Foot and ankle conditions
Musculoskeletal issues in the foot and ankle can cause many different types of pain and symptoms. If you have had ongoing pain in your lower limb, then it may be time to visit a physiotherapist. A simple exercise program can help to prevent injury, while rehabilitation programs can assist after injury or surgery has occurred, helping to reduce pain and restore function.
Barangaroo Physio can assist with foot and ankle pain. Our experienced practitioners have treated a variety of lower extremity conditions and can develop personalised treatment plans to help heal your condition and get you out of pain.
types of foot and ankle conditions:
- Ligament Injury
- Ankle Sprain
- Achilles Tendon Injury
- Plantar Fasciitis
- Heel Pain
- Poor Balance
- Flat Feet
- High Arches
When you injure the ligaments in your ankle, your proprioceptive ability is impaired/reduced.
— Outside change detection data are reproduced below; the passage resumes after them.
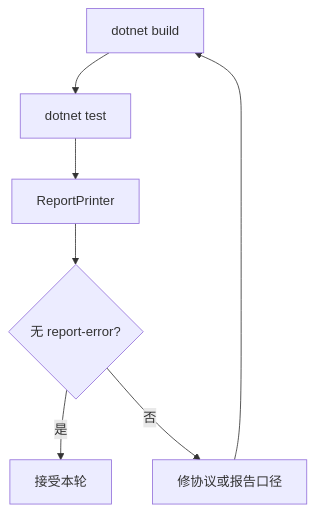
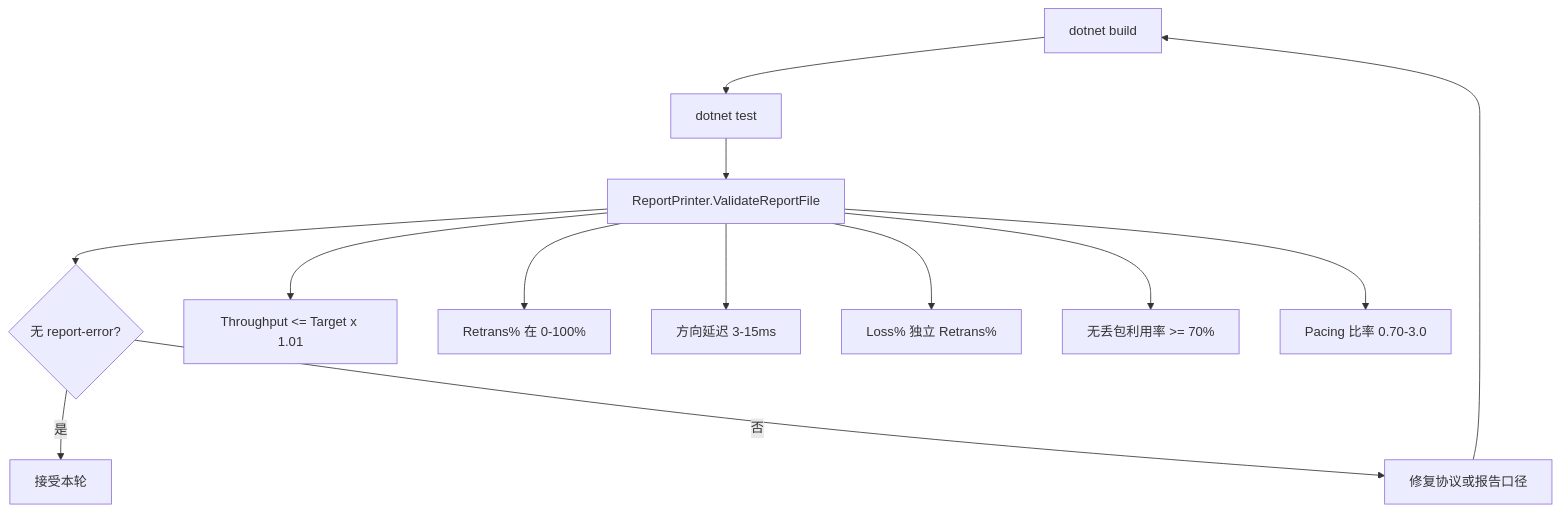
One commit to liulilittle/ucp changed diagram 14 of 14 in docs/architecture_CN.md. Above: the diagram before and after it, drawn with Mermaid. The commit also changed other lines of this file and 17 other files, not shown here.

````diff
--- a/docs/architecture_CN.md
+++ b/docs/architecture_CN.md
@@ -282,9 +448,16 @@
 ```mermaid
 flowchart TD
     Build[dotnet build] --> Tests[dotnet test]
-    Tests --> Report[ReportPrinter]
+    Tests --> Report[ReportPrinter.ValidateReportFile]
     Report --> Metrics{无 report-error?}
     Metrics -->|是| Done[接受本轮]
-    Metrics -->|否| Fix[修协议或报告口径]
+    Metrics -->|否| Fix[修复协议或报告口径]
     Fix --> Build
+
+    Report --> C1[Throughput <= Target x 1.01]
+    Report --> C2[Retrans% 在 0-100%]
+    Report --> C3[方向延迟 3-15ms]
+    Report --> C4[Loss% 独立 Retrans%]
+    Report --> C5[无丢包利用率 >= 70%]
+    Report --> C6[Pacing 比率 0.70-3.0]
 ```
````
Proprioception refers to the awareness of your body part in space. The most common symptom of impaired/reduced proprioception is poor balance. This is why you may feel unstable after an ankle sprain.
The best types of exercises to do post ankle sprain or to prevent an ankle sprain are balance or proprioceptive exercises. Most fitness programs tend to focus more on strength and cardiovascular training leaving out balance. Here are some exercises to incorporate into your training routine to minimise risk of ankle injuries!
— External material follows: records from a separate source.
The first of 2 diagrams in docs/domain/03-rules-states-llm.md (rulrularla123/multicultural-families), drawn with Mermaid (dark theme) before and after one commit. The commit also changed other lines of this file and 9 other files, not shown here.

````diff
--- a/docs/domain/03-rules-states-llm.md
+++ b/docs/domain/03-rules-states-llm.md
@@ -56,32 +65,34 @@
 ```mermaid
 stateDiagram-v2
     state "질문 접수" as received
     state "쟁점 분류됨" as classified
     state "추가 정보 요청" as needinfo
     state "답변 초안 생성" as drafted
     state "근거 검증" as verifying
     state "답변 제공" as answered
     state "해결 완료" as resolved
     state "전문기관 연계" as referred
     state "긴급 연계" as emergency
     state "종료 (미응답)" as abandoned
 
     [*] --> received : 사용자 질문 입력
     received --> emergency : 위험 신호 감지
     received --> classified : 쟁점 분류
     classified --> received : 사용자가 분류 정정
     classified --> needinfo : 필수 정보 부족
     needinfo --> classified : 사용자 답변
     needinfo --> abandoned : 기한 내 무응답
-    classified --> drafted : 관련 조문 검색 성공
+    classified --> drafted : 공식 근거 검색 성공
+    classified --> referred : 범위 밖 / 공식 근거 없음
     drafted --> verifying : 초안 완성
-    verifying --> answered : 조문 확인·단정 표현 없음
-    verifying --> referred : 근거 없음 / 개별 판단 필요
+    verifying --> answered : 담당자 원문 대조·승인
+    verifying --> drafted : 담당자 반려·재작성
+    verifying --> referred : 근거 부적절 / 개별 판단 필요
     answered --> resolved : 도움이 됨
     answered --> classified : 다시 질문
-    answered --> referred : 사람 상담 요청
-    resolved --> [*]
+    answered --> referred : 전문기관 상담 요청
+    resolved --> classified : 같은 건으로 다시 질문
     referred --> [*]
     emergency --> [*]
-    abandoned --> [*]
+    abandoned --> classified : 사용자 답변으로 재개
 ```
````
Have you ever felt a niggle or sharp pain in the front of your shin? Then it could be shin splints or medial tibial stress syndrome.
Shin Splints/Medial Tibial Stress Syndrome is a common injury causing pain anywhere along the inside of the shin bone from the ankle up towards the knee. People who participate in a lot of running or running activities through sports (rugby, football, basketball or hockey etc) tend to encounter this issue.
The knee is a hinge joint that moves forward into extension and backwards into flexion, but also has some degree of rotation which is usually forgotten about. You also have the patella, known as the knee-cap. This structure works with the knee joint and surrounding muscles to aid in movement.
The knee joint is important for supporting our body weight, absorbing forces as our foot strikes the ground, and functionally aids our lower limbs for movement.